Instructions for the task:
Scan the records that follow, and whenever a line has the word "import", copy it.
[[ Data to use, beginning ]]
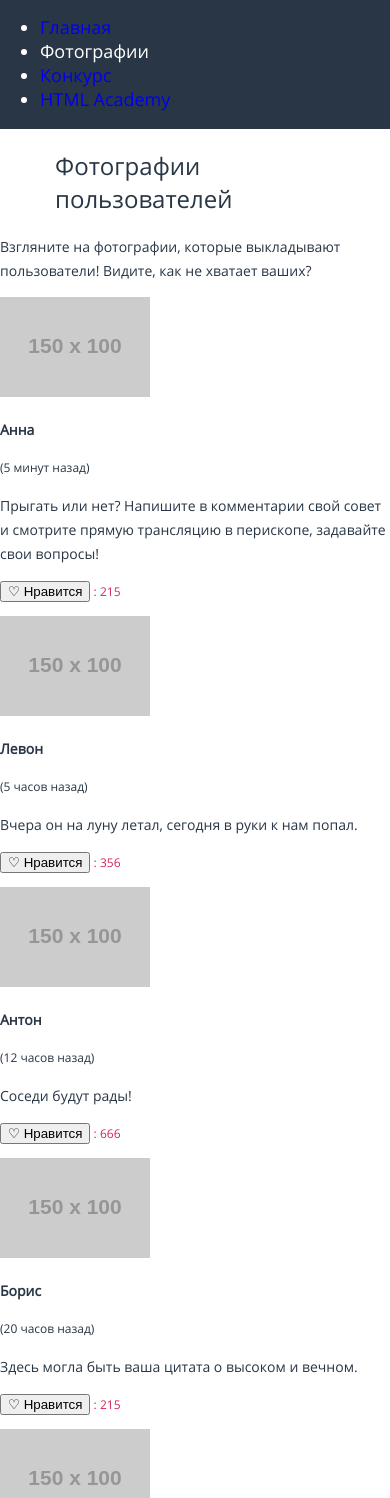
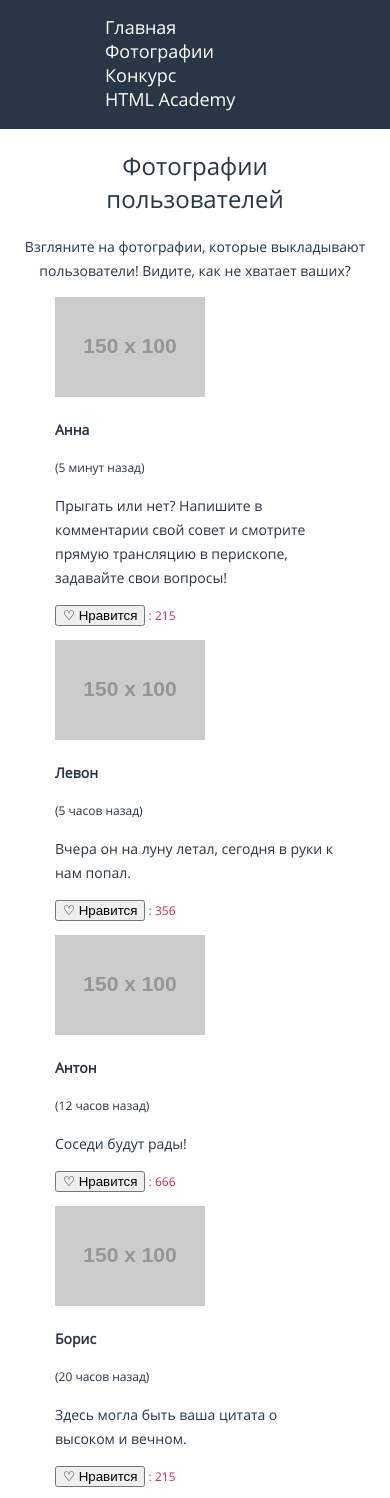
Before and after one commit to Hamlet0304/1712883-pink-23, a website: page source/catalog.html in a window 390 px wide. Shown: the part 32-1530 px from the top of the page. Drawn offline with nearby package versions, Linux system fonts and the light colour scheme; files that its build step writes are made by us from their sources; placeholder pictures from the web are drawn by us; files whose address does not match are found by name.

Commit message:
Адаптивная сетка внутренних страниц

```diff
--- a/source/catalog.html
+++ b/source/catalog.html
@@ -27,23 +27,24 @@
         </svg>
       </a>
       <button class="header__toggle" type="button"><span class="visually-hidden">Открыть меню</span></button>
-    </div>
+
     <nav class="header__main-nav main-nav">
-      <ul class="main-nav__list">
-        <li class="main-nav__item">
-          <a class="main-nav__link" href="index.html">Главная</a>
+      <ul class="main__nav__list">
+        <li class="main__nav__item">
+          <a class="main__nav__link" href="index.html">Главная</a>
         </li>
-        <li class="main-nav__item">
-          <a class="main-nav__link">Фотографии</a>
+        <li class="main__nav__item">
+          <a class="main__nav__link">Фотографии</a>
         </li>
-        <li class="main-nav__item">
-          <a class="main-nav__link" href="form.html">Конкурс</a>
+        <li class="main__nav__item">
+          <a class="main__nav__link" href="form.html">Конкурс</a>
         </li>
-        <li class="main-nav__item">
-          <a class="main-nav__link" href="https://htmlacademy.ru/study">HTML Academy</a>
+        <li class="main__nav__item">
+          <a class="main__nav__link" href="https://htmlacademy.ru/study">HTML Academy</a>
         </li>
       </ul>
     </nav>
+   </div>
   </header>
 
 <main>
@@ -55,8 +56,7 @@
 
 <section class="gallery">
   <p class="gallery__examples__photos">Взгляните на фотографии, которые выкладывают пользователи! Видите, как не хватает ваших?</p>
-  <div class="gallery__container">
-
+  <div class="gallery__container inner">
 
         <div class="card">
             <div class="card__image__container">
@@ -70,6 +70,7 @@
             </div>
         </div>
 
+      <div class="gallery__list">
         <div class="gallery__item card">
           <div class="card__image">
             <img class="picture" src="https://via.placeholder.com/150x100" alt="панорамный вид">
@@ -141,19 +142,21 @@
             <p class="card__liked"><button>&#9825; Нравится</button> : <span>2560</span></p>
           </div>
         </div>
-
+      </div>
   </div>
 </section>
 
-<section class="editing inner ">
-  <div class="editing__intro container">
+<section class="editing">
+  <div class="editing__intro container inner">
     <p class="editing__slogan">Затмите их всех! Выкладывайте все, что накопилось в телефоне!</p>
-    <img class="app__image" src="https://via.placeholder.com/150x100" alt="панорамный вид">
   </div>
 
-  <div class="editing__tools tools">
+  <div class="editing__tools tools inner">
+    <div>
+      <img class="editing__image" src="https://via.placeholder.com/150x100" alt="панорамный вид">
+    </div>
     <form>
-      <div class="tools__list">
+      <div class="editing__tools__list">
         <ul>
           <li>
             <input type="range" min="1" max="100" value="50" class="slider" id="myRange">
@@ -196,10 +199,9 @@
       </div>
     </form>
   </div>
-
-  <div>
+    <div class="inner">
       <button type="submit">Запостить</button>
-    <button " type="reset">Отмена</button>
+      <button " type=" reset">Отмена</button>
     </div>
 </section>
 
@@ -248,6 +250,5 @@
       </div>
     </footer>
 
-
 </body>
 </html>
--- a/source/sass/blocks/competition.scss
+++ b/source/sass/blocks/competition.scss
@@ -7,4 +7,5 @@
   font-size: $font-size-xl;
   font-weight: 300;
   line-height: $line-height-xxxl;
+  text-align: center;
 }
--- a/source/sass/blocks/editing.scss
+++ b/source/sass/blocks/editing.scss
@@ -6,4 +6,17 @@
 .editing__slogan {
   font-size: $font-size-s;
   line-height: $line-height-xl;
+  text-align: center;
 }
+
+.editing__tools {
+  margin: 0;
+
+  @include tablet-width {
+    margin: 0;
+  }
+
+  @include desktop-width {
+    margin: 0;
+  }
+}
--- a/source/sass/blocks/form.scss
+++ b/source/sass/blocks/form.scss
@@ -28,3 +28,15 @@
   font-size: $font-size-l;
   line-height: $line-height-xl;
 }
+
+.form__list__achievements {
+  list-style: none;
+
+  @include desktop-width {
+    padding: 0;
+    display: flex;
+    flex-direction: row;
+    flex-wrap: wrap;
+    justify-content: space-between;
+  }
+}
--- /dev/null
+++ b/source/sass/blocks/gallery.scss
@@ -0,0 +1,29 @@
+.gallery {
+  margin: 0;
+  padding: 0;
+}
+
+.gallery__examples__photos {
+  text-align: center;
+}
+
+.gallery__list {
+  margin: 0;
+  padding: 0;
+
+  @include tablet-width {
+    display: flex;
+    flex-direction: row;
+    flex-wrap: wrap;
+    align-content: center;
+    justify-content: center;
+  }
+
+  @include desktop-width {
+    display: flex;
+    flex-direction: row;
+    flex-wrap: wrap;
+    align-content: center;
+    justify-content: space-between;
+  }
+}
--- a/source/sass/blocks/header.scss
+++ b/source/sass/blocks/header.scss
@@ -4,8 +4,11 @@
   padding: 0;
   background-color: $black;
   color: #ffffff;
-  display: flex;
-  flex-direction: column;
+
+  @include mobile-width {
+    display: flex;
+    flex-direction: column;
+  }
 
   @include tablet-width {
     display: flex;
--- a/source/sass/blocks/information.scss
+++ b/source/sass/blocks/information.scss
@@ -6,4 +6,5 @@
 .information__desc {
   font-size: $font-size-s;
   line-height: $line-height-xl;
+  text-align: center;
 }
--- a/source/sass/blocks/inner.scss
+++ b/source/sass/blocks/inner.scss
@@ -8,12 +8,14 @@
   }
 
   @include tablet-width {
-    width: 760px;
+    width: 660px;
     margin: 0 auto;
+    padding: 0 20px 0 20px;
   }
 
   @include desktop-width {
     width: 1200px;
     margin: 0 auto;
+    padding: 0 132px 0 132px;
   }
 }
--- a/source/sass/blocks/main__nav.scss
+++ b/source/sass/blocks/main__nav.scss
@@ -1,6 +1,11 @@
 .main__nav__list {
   list-style: none;
   color: $white;
+
+  @include tablet-width {
+    display: flex;
+    flex-direction: column;
+  }
 
   @include desktop-width {
     display: flex;
--- a/source/sass/style.scss
+++ b/source/sass/style.scss
@@ -17,4 +17,5 @@
 @import "./blocks/editing.scss";
 @import "./blocks/main__nav.scss";
 @import "./blocks/inner.scss";
+@import "./blocks/gallery.scss";
 @import "./blocks/footer.scss";
```
Also changed, not shown: source/form.html (+25 -22 lines), source/index.html (+5 -5 lines). Lines whose indentation alone changed are shown as unchanged.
[[ Data to use, end ]]
Exercise solution:
 @import "./blocks/editing.scss";
 @import "./blocks/main__nav.scss";
 @import "./blocks/inner.scss";
+@import "./blocks/gallery.scss";
 @import "./blocks/footer.scss";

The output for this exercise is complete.